───── GIVEN RECORDS
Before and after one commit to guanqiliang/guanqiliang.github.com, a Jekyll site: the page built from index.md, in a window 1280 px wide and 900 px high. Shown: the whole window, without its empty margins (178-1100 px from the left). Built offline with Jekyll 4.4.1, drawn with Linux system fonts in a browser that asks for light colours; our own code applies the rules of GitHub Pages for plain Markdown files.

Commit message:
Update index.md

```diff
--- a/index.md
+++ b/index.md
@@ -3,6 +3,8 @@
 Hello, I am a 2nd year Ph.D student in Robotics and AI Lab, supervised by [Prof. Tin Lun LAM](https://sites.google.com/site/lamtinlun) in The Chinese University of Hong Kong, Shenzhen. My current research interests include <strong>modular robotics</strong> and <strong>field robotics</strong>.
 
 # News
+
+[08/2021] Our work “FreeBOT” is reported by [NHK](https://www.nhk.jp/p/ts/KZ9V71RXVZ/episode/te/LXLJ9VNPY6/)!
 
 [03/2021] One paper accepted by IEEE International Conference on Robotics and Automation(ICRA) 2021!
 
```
──────────
───── GIVEN RECORDS
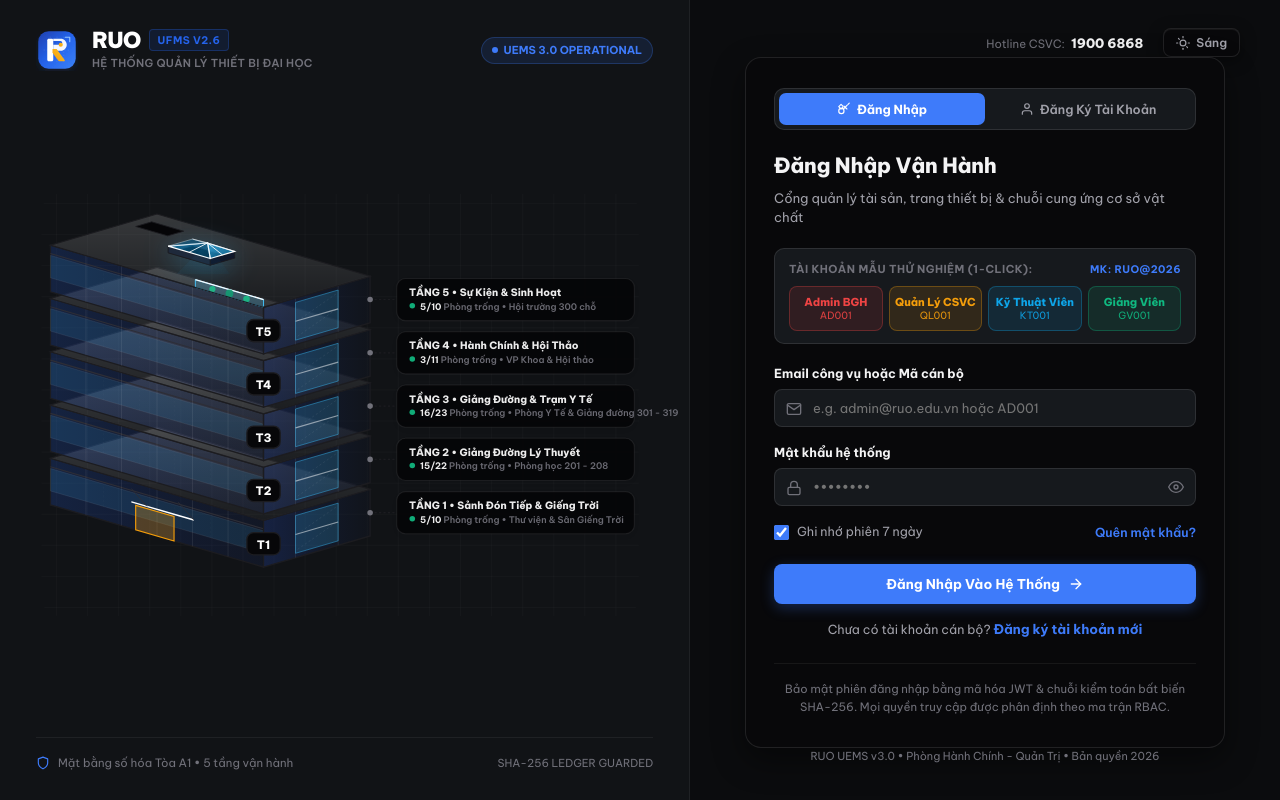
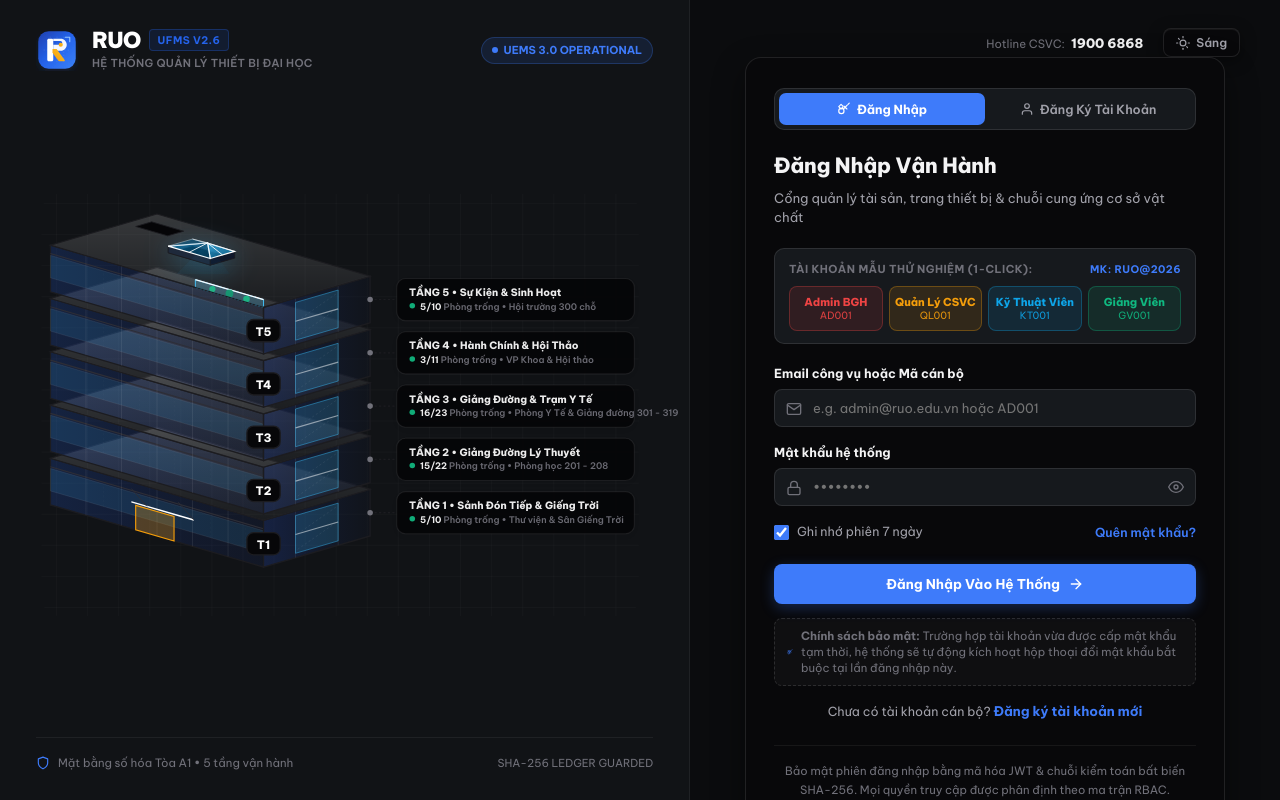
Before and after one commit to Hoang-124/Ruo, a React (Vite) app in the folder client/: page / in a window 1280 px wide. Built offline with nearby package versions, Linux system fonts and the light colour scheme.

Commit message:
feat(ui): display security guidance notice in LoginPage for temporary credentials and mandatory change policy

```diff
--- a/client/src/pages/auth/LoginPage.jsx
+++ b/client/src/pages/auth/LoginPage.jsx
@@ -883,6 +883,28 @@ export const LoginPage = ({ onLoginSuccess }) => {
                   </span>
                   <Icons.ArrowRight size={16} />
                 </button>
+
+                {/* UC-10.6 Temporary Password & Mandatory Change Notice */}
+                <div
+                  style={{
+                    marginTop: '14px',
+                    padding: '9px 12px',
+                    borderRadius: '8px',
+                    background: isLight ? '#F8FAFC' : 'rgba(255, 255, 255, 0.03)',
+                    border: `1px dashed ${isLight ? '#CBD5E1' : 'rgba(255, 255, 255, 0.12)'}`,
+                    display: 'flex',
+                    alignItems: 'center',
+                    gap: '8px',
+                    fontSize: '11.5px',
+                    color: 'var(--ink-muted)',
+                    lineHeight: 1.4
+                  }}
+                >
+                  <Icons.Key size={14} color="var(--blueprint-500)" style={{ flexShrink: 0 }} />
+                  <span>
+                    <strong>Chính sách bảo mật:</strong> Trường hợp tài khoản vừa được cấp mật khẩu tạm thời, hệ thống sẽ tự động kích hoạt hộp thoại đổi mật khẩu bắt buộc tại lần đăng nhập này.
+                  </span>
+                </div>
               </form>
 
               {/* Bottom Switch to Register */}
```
──────────
EXERCISE: Respond with one number, namely the count of lines in the entries above that hold the word "client".

TASK OUTPUT: 3